Scientific American reports that New York City’s public awareness posters that show how many miles a person has to walk to burn off the calories in a 20oz soda can persuade people to make healthier decisions. Seeing calories is one thing, but translating that into exercise provides a whole new level of understanding.
"At the turn of the twentieth century, life expectancy for Americans was just over 49 years; by 2010, that number had risen to 78.5 years, mostly on account of improved sanitation and basic medicine. But life extension doesn’t always increase our well-being, especially when all that’s being extended is decrepitude. There’s a reason that Ponce de Leon went searching for the fountain of youth—-if it were the fountain of prolonged dementia and arthritis he may not have bothered."
"It’s available only in select stores for a few weeks at a time, a marketing ploy based on absence making the heart grow fonder and, perhaps, stronger: The patty gets an impressive 75 percent of its calories from fat, and marketers as savvy as McDonald’s know it does them little good to actually kill off their customers right away."
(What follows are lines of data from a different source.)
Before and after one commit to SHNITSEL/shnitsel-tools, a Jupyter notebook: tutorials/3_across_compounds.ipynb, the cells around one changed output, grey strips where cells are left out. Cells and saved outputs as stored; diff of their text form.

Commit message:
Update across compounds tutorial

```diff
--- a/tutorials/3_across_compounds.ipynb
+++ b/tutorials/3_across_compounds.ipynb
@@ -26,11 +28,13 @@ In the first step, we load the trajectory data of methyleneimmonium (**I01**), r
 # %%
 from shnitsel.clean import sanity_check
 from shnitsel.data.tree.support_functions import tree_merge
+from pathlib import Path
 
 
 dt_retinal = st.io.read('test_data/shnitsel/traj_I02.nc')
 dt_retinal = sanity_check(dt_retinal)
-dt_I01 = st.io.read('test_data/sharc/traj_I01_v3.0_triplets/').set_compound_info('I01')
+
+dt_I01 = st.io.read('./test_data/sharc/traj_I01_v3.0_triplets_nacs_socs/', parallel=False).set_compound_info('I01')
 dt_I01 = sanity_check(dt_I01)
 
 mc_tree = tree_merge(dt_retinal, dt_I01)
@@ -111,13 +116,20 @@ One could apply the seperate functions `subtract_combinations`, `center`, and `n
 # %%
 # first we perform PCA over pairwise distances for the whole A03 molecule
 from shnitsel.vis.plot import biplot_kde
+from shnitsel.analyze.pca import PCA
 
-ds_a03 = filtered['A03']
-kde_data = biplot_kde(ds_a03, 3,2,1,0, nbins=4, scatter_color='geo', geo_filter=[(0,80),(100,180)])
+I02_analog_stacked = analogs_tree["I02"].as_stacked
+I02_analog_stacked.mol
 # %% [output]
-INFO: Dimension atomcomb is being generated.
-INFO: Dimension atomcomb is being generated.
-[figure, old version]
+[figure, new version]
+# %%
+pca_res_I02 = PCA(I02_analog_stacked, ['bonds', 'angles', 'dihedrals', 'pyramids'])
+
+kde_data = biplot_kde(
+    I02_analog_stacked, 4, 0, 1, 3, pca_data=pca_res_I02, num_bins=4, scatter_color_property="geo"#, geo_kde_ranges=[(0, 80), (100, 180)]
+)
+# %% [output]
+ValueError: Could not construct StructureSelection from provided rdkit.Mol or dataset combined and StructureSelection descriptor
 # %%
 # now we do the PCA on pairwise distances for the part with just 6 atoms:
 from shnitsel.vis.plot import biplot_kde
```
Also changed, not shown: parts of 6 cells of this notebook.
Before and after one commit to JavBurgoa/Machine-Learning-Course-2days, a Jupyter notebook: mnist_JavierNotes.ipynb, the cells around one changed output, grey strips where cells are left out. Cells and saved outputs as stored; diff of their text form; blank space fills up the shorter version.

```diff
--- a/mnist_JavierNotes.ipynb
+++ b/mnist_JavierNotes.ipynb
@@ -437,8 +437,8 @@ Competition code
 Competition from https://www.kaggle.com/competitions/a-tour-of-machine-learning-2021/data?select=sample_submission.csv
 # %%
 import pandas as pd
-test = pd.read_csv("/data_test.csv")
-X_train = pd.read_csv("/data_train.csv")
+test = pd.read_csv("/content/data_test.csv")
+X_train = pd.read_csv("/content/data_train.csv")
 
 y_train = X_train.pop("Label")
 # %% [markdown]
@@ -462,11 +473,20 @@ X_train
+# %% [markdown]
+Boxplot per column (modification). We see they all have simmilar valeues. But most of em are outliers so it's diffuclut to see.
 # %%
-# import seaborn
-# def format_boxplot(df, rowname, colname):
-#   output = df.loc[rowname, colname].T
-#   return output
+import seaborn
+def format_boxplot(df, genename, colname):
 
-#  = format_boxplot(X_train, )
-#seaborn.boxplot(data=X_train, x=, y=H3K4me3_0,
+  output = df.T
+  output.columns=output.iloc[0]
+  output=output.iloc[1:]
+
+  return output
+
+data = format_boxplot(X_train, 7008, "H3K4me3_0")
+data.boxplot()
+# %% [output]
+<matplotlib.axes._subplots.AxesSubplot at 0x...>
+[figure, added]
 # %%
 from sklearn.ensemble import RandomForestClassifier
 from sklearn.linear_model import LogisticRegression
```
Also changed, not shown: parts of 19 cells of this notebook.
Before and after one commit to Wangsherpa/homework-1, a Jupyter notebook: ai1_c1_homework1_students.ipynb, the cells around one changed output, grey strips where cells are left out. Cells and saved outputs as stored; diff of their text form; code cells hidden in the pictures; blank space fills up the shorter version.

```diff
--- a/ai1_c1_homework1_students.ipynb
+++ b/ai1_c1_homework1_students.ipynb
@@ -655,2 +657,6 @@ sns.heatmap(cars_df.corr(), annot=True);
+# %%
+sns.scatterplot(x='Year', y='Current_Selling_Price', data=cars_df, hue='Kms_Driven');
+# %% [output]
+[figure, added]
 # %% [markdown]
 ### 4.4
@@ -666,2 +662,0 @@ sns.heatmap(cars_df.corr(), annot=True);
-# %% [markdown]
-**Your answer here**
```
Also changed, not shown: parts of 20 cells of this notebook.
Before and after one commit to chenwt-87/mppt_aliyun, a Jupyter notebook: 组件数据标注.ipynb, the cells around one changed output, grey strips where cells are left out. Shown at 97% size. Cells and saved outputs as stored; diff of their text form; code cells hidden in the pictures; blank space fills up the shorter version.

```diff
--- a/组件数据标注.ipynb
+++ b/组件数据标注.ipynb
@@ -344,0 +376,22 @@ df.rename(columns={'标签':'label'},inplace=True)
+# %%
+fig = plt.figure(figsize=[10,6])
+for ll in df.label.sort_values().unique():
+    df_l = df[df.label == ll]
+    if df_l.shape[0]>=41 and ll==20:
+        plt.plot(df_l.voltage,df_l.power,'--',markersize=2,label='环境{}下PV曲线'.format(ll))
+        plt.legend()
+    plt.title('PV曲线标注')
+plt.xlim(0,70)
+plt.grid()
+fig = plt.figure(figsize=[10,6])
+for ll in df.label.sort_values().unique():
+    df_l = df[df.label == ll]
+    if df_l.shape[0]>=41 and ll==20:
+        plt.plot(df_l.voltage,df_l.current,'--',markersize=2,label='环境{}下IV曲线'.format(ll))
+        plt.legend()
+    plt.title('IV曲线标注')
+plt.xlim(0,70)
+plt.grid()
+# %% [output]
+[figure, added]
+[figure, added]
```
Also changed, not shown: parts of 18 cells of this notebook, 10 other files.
Even though the United States posted a 26 percent decrease in neonatal deaths over the 20 years, it has slipped in lowest risk rankings from 28th in the world to 41st. At 4.3 neonatal deaths per 1,000 live births the US shares the 41st spot with Qatar, Croatia, and the United Arab Emirates.
"We see the potential to change the power dynamics in health care."
The concept of personalized medicine could change as well; rather than relying on pharmaceutical companies that have little incentive to individualize treatments, patients could simply try different interventions and record how their physiological signs and symptoms change in response.